◆ **WORK INSTRUCTION**:
The copy you produce must repeat each record exactly and contain no pictures.

◆ **DATA EXTRACT**:
=======

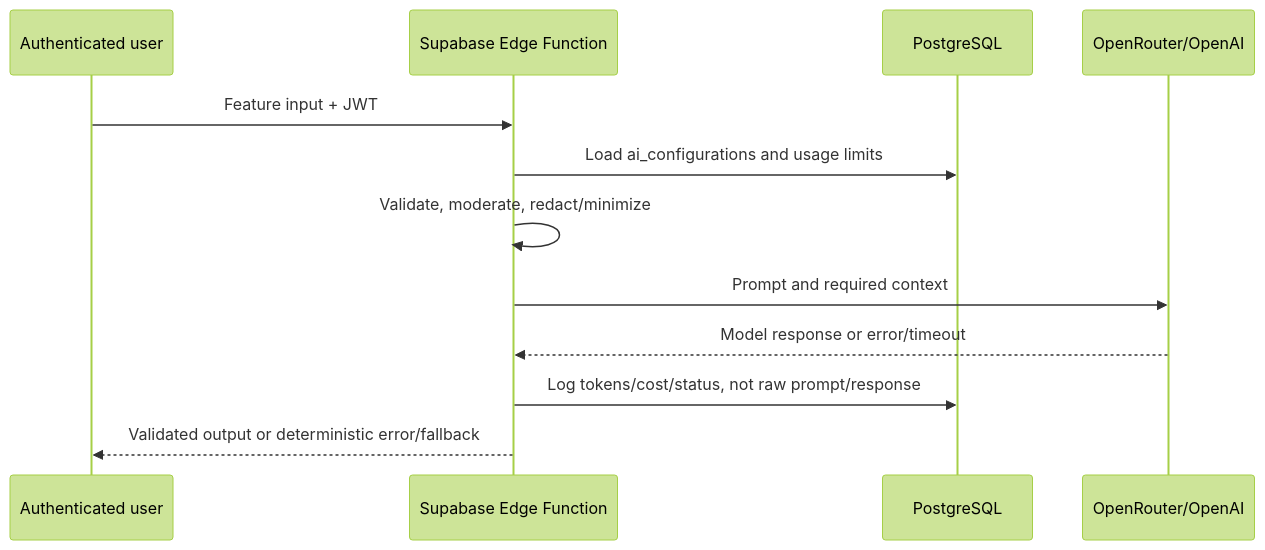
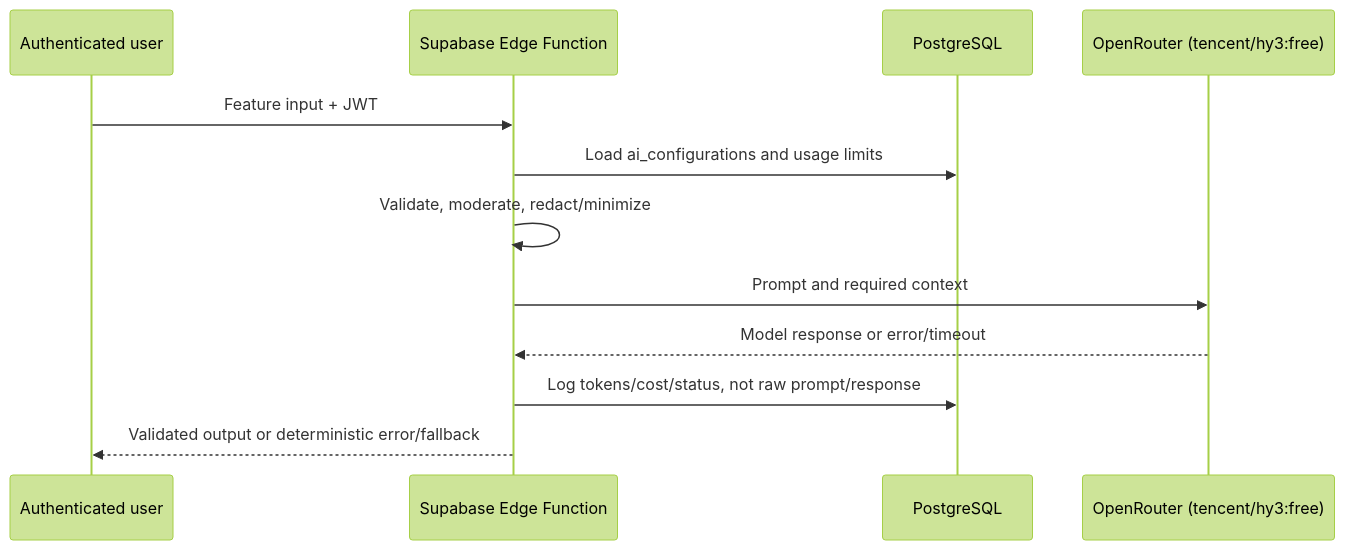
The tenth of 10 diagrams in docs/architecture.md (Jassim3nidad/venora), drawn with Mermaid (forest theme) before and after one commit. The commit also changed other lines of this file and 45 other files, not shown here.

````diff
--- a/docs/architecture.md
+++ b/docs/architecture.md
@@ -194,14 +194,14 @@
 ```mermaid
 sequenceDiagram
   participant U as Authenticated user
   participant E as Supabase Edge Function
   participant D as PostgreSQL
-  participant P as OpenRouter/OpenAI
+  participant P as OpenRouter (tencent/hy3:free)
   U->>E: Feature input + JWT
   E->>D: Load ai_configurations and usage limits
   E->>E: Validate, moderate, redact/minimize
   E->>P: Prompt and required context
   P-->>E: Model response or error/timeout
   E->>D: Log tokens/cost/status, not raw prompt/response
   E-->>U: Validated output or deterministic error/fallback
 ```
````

=======

◆ **RESULT OF THE EXERCISE**:
The tenth of 10 diagrams in docs/architecture.md (Jassim3nidad/venora), drawn with Mermaid (forest theme) before and after one commit. The commit also changed other lines of this file and 45 other files, not shown here.

````diff
--- a/docs/architecture.md
+++ b/docs/architecture.md
@@ -194,14 +194,14 @@
 ```mermaid
 sequenceDiagram
   participant U as Authenticated user
   participant E as Supabase Edge Function
   participant D as PostgreSQL
-  participant P as OpenRouter/OpenAI
+  participant P as OpenRouter (tencent/hy3:free)
   U->>E: Feature input + JWT
   E->>D: Load ai_configurations and usage limits
   E->>E: Validate, moderate, redact/minimize
   E->>P: Prompt and required context
   P-->>E: Model response or error/timeout
   E->>D: Log tokens/cost/status, not raw prompt/response
   E-->>U: Validated output or deterministic error/fallback
 ```
````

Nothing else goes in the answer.